I found a British Pathé newsreel on the web from 1967 of Liverpool Cathedral's consecration attended by Cardinal Heenan. Parading around in a cappa magna (ironically?) for the purposes of what looked like a gruesome ceremony, it's easy to forget that he commissioned the dump.

The problems, as our experts observe, began well before 1962. It's no wonder that Waugh grew disenchanted with the "duplicitous" Dr. Heenan.

rick allen said...

Joshua, thanks.

I only know the New Vulgate from its use in the Novem Testamentum Graece et Latine. From the critical apparatus it appears that its New Testament varies only slightly from earlier versions of the Vulgate, that it is a minor revision rather than a new translation.

The repetition of the phrase "magis quam custodes auroram" seems a good example of a change which, if less smooth, is areguably more transparent to the original:

נַפְשִׁי לַאדֹנָי-- מִשֹּׁמְרִים לַבֹּקֶר, שֹׁמְרִים לַבֹּקֶר.

voltape said...

Well, I am a 77-year old married layman. I have been praying the office for 50 years at least. My first encounter with the psalter was the Versio Piana. Only after years of using it I found out there existed the venerable Gallican. In 1972 I was subcantor at the Cathedral of Lima, Peru and I chanted the office with the Canons, always the Piana. When I run into Gallican I was disilusioned. I found it insipid, clumsy, unintelligible. Except for maybe Miserere or Ps. 90 with its demonio meridiano, I cannot use other psalter. Some years ago I turned to the Liturgy of the Hours, but the Nova Vulgata seemed to me the Gallican patched here and there with Piana. I am sorry but for me, tradition is Piana. I can certainly sing it. We used at the Seminarium and at the Cathedral the Liber Usuales by the Solesmes Monks and it uses Piana all the time, which is perfectly singable.

Adrian F Sunman said...

Today I picked up two volumes of a 1951 Breviary from a bookseller who sells books for charitable aims. Whilst the volumes themselves were in better condition than I expected, they did - as I expected - contain the 'Pian' rather than the Vulgate Psalter. Having compared the two translations, it is clear that the Vulgate is superior.
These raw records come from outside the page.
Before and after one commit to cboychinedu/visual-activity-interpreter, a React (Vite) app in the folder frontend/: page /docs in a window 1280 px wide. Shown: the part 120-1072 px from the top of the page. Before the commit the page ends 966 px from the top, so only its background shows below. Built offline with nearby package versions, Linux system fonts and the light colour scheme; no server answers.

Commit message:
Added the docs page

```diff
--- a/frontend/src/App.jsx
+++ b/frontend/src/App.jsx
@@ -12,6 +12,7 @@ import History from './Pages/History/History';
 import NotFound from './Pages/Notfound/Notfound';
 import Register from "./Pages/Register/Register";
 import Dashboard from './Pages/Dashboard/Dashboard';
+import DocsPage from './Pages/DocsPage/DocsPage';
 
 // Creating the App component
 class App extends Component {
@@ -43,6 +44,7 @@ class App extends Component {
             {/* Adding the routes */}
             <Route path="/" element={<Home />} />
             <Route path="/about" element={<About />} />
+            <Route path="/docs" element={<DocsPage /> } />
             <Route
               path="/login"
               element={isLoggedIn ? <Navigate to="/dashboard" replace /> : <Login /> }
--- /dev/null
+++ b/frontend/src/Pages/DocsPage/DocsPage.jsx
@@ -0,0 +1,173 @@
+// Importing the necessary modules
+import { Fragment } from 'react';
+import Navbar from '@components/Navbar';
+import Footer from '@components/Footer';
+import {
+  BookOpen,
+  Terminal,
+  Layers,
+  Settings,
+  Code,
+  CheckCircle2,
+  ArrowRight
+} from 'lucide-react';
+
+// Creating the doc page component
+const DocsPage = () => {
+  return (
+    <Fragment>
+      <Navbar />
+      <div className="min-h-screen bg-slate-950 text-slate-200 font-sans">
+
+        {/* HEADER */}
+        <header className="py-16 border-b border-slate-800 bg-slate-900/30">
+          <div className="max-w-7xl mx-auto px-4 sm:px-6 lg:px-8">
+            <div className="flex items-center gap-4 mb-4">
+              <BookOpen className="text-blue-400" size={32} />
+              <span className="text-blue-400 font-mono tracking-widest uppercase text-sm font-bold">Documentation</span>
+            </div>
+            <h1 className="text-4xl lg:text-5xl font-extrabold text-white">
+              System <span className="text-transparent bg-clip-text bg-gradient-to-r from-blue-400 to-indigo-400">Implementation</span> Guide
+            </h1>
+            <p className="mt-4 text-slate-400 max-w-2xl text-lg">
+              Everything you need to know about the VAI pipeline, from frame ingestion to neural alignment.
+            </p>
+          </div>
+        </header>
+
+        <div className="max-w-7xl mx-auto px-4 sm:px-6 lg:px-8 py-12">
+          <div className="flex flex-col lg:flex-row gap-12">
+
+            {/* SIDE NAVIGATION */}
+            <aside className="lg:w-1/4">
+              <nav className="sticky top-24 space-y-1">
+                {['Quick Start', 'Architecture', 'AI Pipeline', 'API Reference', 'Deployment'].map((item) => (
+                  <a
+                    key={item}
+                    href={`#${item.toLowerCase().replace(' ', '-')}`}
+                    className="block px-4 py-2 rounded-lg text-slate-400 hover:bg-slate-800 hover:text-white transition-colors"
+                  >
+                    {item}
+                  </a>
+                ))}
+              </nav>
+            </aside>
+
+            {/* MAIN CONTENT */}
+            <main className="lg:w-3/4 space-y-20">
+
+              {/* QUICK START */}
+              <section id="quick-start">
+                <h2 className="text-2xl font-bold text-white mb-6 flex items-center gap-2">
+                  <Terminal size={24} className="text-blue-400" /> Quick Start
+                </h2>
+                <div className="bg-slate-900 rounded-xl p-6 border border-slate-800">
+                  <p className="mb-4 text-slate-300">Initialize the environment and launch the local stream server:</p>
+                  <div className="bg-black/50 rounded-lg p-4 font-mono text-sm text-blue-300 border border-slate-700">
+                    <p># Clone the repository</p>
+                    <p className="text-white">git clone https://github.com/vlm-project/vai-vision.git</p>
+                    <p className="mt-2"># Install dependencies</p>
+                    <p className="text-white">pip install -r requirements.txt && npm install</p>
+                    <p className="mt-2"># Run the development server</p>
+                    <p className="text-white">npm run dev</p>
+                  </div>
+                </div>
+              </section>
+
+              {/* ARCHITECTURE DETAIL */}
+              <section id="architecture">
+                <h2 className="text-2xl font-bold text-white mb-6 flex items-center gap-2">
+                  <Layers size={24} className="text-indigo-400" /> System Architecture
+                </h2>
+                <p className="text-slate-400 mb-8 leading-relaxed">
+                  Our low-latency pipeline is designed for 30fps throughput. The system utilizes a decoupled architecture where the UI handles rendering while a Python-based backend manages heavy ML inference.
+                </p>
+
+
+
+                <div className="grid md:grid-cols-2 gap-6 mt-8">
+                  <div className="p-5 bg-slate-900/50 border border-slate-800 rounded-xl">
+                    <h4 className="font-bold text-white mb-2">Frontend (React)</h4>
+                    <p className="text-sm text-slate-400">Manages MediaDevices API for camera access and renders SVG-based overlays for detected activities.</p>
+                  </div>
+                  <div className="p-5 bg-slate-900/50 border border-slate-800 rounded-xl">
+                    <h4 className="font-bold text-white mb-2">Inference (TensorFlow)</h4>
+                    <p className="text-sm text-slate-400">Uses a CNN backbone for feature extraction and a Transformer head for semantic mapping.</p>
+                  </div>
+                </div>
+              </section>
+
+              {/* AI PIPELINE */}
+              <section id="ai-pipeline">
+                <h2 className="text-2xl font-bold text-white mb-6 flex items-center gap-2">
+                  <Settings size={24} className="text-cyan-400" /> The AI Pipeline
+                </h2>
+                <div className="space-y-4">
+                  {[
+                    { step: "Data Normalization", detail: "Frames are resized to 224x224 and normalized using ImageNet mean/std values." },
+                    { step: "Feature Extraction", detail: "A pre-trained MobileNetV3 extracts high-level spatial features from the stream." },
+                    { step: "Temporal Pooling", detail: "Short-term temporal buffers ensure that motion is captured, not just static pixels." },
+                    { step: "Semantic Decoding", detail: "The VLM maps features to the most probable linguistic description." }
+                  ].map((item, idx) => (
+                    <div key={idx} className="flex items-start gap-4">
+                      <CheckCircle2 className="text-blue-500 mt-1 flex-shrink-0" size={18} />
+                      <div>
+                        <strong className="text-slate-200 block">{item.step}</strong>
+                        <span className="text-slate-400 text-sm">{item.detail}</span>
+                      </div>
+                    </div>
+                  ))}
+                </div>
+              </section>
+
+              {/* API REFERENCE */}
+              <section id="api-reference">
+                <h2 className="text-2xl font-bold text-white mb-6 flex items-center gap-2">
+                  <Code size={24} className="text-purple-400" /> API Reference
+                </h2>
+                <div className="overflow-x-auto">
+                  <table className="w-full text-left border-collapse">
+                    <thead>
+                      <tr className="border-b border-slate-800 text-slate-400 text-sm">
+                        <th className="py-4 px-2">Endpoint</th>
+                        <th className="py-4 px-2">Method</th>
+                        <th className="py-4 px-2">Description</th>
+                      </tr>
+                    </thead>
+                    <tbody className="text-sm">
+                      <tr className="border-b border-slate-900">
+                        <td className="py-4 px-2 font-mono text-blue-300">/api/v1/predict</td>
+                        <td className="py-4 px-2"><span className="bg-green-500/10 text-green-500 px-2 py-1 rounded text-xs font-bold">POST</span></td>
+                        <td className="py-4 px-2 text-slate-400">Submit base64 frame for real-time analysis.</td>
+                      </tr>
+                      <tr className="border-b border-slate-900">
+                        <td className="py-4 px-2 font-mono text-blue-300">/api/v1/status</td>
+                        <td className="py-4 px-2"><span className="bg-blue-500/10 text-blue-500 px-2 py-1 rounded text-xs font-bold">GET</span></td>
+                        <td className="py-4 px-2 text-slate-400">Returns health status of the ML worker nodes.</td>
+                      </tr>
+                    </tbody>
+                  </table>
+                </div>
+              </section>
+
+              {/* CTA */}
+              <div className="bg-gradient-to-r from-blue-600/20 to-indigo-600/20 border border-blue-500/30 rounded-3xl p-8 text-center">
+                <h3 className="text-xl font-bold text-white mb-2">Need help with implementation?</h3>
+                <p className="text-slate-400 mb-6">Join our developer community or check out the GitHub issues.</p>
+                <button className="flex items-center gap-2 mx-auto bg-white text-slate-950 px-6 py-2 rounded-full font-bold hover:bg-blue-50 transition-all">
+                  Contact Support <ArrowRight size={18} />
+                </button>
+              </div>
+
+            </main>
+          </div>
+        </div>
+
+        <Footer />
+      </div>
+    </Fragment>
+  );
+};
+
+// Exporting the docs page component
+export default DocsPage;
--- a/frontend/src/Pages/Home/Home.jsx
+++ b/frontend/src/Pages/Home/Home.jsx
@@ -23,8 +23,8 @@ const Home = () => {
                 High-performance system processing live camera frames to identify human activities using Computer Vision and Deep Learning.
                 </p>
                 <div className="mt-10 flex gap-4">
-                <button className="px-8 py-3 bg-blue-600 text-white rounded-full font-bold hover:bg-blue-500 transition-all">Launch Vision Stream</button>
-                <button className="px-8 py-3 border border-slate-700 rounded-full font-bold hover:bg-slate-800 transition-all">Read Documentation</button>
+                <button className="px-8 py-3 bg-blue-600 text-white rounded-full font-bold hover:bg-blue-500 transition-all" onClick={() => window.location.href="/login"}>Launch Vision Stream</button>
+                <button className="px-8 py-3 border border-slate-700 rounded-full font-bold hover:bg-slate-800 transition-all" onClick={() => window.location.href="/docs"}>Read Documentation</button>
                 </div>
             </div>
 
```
Pian isn't too bad so long as ones sticks to reading the Latin text and doesn't try to translate it into English when its deficiencies become apparent.